The original “fort” of 1797 was a log and sand redoubt and was named Fort Pinckney. The Castle or casement structure of 1810 was the brainstorm of Johnathan Benjamin Williams, first superintendent of West Point. He served as an aid to his grand uncle, Ben Franklin, in France seeking French aid for the revolution. He studied “tiered” or casemented castles in France and believed such would best serve the fledgling country’s coastal defenses.
After Fort Sumter Camp 1269 returned the Castle to the Ports Authority it was then deed back the Camp in 2013 for $10 in genuine Confederate currency. Since then the Camp has cleared off vegetation, erected a flag pole and created a 501(c)(3) organization called The Castle Pinckney Historical Preservation Society. CHPS has teamed up with General Engineering Labs and University College London and conducted a magnetometer survey. They, with the Institute of Archeology in Columbia, SC, will begin a dig in August of this year (2019).
The purpose of CHPS is to restore and preserve Castle Pinckney and establish it as a visitors venue providing an additional footnote to the long and illustrious history of Charleston Harbor. Building of a new pier will be of immediate need to remove the cement slab and dirt fill within the Castle walls.
I wanted to add that those garrisoned at the Castle in December of 1860 included a single officer, an ordinance sergeant, and a number of laborers. The Castle was surrendered to Colonel Pettigrew, 1st SC Regiment. The officer, Meade I think, resigned his US commission; the ordinance sergeant and laborers were taken to Major Anderson Fort Sumter.
Photographer Jim Miller of Mount Pleasant includes this helpful information with his image:
Castle Pinckney is the remains of a small masonry fort constructed by the US government in 1810. It has been used as an artillery fort, a prisoner-of-war camp, a storehouse for munitions as well as several other uses. It was captured from the US Army by the SC Militia on December 27, 1860, one week after South Carolina seceded from the Union. It was named to the National Register of Historic Places in 1970. You currently cannot visit the fort, but that may change at some future date.
The fort has had an uncelebrated past and has had multiple owners. It was a US National Monument, later transferred to the South Carolina Ports Authority and now finally to the current owners, the Sons of Confederate Veterans Camp 1269.
Periodically, the Sons of the Confederate Veterans will change the flag flying over the fort. I’ve seen the Bonnie Blue Flag, the South Carolina Secession Flag, and the French National flag among others. Currently, the Irish Tricolor flag is flying.

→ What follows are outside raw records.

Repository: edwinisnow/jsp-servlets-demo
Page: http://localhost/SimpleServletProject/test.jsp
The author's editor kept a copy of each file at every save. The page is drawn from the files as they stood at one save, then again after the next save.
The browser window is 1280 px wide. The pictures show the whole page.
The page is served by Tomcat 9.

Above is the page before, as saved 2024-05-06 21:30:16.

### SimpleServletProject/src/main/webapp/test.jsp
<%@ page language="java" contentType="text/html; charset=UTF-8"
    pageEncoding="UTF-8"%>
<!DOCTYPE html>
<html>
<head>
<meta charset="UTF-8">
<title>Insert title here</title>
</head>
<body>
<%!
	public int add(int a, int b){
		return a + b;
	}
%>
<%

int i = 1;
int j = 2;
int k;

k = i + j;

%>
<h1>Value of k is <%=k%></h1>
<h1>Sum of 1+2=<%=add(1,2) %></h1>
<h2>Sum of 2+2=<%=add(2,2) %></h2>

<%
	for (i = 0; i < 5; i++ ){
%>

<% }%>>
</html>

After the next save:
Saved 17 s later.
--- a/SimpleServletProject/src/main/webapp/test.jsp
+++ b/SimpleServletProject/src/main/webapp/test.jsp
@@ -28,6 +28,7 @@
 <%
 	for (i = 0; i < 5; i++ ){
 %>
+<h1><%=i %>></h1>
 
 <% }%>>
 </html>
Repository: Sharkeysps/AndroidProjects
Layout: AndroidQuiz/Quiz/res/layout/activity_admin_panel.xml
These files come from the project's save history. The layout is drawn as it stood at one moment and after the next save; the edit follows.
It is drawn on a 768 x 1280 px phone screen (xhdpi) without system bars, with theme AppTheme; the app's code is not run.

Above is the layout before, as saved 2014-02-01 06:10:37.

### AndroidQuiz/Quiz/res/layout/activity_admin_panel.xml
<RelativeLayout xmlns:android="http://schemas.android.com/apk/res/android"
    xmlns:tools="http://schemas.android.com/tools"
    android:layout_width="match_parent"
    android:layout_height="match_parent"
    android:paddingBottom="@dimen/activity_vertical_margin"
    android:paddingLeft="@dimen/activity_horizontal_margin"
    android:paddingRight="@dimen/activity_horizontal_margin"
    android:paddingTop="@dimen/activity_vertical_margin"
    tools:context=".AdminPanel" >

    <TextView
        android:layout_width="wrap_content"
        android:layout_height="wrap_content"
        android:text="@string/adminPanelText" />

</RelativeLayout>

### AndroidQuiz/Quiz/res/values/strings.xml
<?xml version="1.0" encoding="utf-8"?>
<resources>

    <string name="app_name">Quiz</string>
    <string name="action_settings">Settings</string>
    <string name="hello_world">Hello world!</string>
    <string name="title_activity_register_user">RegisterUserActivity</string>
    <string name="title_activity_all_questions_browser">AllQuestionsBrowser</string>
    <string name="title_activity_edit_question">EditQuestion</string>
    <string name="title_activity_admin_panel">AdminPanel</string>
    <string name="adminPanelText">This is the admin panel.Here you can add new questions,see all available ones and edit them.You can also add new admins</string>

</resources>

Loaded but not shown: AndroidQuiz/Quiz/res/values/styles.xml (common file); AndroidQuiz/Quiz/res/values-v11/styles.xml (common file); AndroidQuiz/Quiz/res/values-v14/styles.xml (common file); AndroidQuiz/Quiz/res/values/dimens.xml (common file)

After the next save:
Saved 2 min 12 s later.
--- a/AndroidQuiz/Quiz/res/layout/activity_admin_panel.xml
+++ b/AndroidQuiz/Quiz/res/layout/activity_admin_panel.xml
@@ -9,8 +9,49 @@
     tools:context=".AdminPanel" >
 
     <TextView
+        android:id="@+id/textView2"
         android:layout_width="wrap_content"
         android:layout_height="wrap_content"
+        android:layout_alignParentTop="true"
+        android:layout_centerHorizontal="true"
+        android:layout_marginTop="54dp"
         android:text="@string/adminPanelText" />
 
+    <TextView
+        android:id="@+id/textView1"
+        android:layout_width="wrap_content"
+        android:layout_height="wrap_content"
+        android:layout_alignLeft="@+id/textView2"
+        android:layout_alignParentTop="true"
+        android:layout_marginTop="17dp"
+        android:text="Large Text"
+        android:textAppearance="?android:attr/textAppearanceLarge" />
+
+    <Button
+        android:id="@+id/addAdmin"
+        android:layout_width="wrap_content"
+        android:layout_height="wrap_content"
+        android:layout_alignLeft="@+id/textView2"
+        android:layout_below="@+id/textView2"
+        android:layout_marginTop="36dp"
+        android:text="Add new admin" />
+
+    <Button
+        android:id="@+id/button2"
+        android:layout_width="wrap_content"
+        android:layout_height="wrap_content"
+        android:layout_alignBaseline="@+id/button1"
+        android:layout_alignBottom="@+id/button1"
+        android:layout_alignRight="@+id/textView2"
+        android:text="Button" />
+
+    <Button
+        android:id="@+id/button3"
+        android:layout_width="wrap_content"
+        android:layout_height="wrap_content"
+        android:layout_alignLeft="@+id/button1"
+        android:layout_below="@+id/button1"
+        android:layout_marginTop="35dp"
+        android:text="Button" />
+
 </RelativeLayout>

I believe the Irish flag is flying in honor of the Meagher Guards, one of the three militia units who captured Castle Pinckney in 1860, The Meagher Guards were a company of Charleston Irishmen, which had named itself in honor of Thomas Francis Meagher. They later changed their name to the Irish Volunteers as Meagher became a Union officer.